EXERCISE REQUIREMENTS: Repeat the listing exactly. Do not carry over any pictures.

TASK INPUT:
<<<<

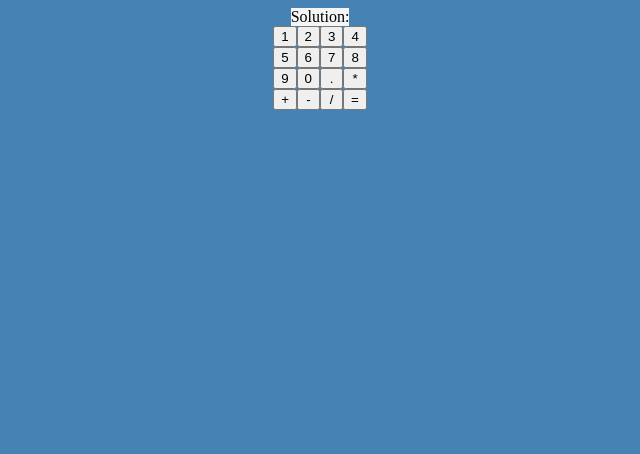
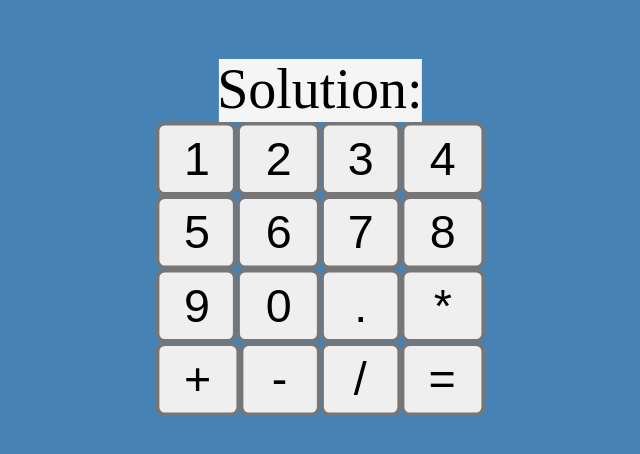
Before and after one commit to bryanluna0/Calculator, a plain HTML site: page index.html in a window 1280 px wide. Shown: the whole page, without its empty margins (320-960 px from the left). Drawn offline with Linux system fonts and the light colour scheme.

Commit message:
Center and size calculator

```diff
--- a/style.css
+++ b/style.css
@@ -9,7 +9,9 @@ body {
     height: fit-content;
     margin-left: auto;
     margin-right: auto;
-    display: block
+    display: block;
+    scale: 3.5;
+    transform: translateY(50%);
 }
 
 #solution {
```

>>>>

RESPONSE BELOW:
Before and after one commit to bryanluna0/Calculator, a plain HTML site: page index.html in a window 1280 px wide. Shown: the whole page, without its empty margins (320-960 px from the left). Drawn offline with Linux system fonts and the light colour scheme.

Commit message:
Center and size calculator

```diff
--- a/style.css
+++ b/style.css
@@ -9,7 +9,9 @@ body {
     height: fit-content;
     margin-left: auto;
     margin-right: auto;
-    display: block
+    display: block;
+    scale: 3.5;
+    transform: translateY(50%);
 }
 
 #solution {
```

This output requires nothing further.